Web page revision data
##########
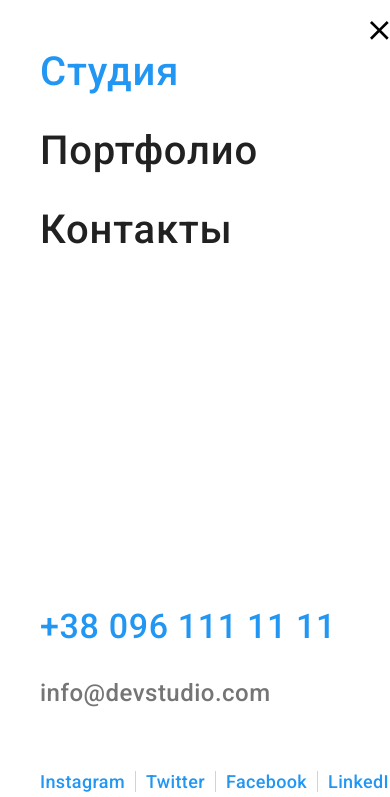
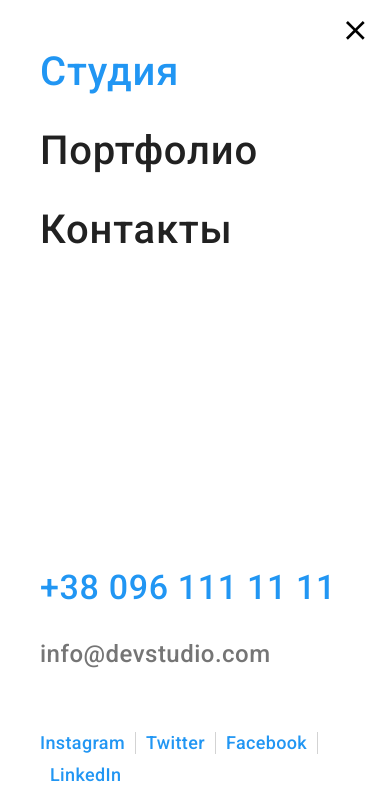
Before and after one commit to medvol/goit-markup-hw-08, a plain HTML site: page index.html in a window 390 px wide. Shown: the top 797 px of the page. Drawn offline with nearby package versions, Linux system fonts and the light colour scheme.

Commit message:
fixed mobile-menu

```diff
--- a/sass/components/_mobile-menu.scss
+++ b/sass/components/_mobile-menu.scss
@@ -3,7 +3,7 @@
     .mobile-menu {
         display: flex;
 
-        position: absolute;
+        position: fixed;
         top: 0;
         left: 0;
         width: 100%;
@@ -35,6 +35,7 @@
 
     .mobile-menu__container {
         display: flex;
+
         flex-direction: column;
         position: relative;
 
@@ -94,6 +95,7 @@
 
     .mobile-menu-social__list {
         display: flex;
+        flex-wrap: wrap;
         align-items: center;
     }
 
@@ -112,6 +114,8 @@
     }
 
     .mobile-menu-social__link {
+        display: block;
+        margin-bottom: 10px;
         padding-left: 10px;
         padding-right: 10px;
         border-right: 1px solid rgba(33, 33, 33, 0.2);
```
Also changed, not shown: css/main.css, css/main.min.css, 2 other files.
##########
- _ASSIGNMENT_
Locate the word "position" in the records above, and return each line that has it.

- _WRITTEN RESPONSE_
-        position: absolute;
+        position: fixed;
         position: relative;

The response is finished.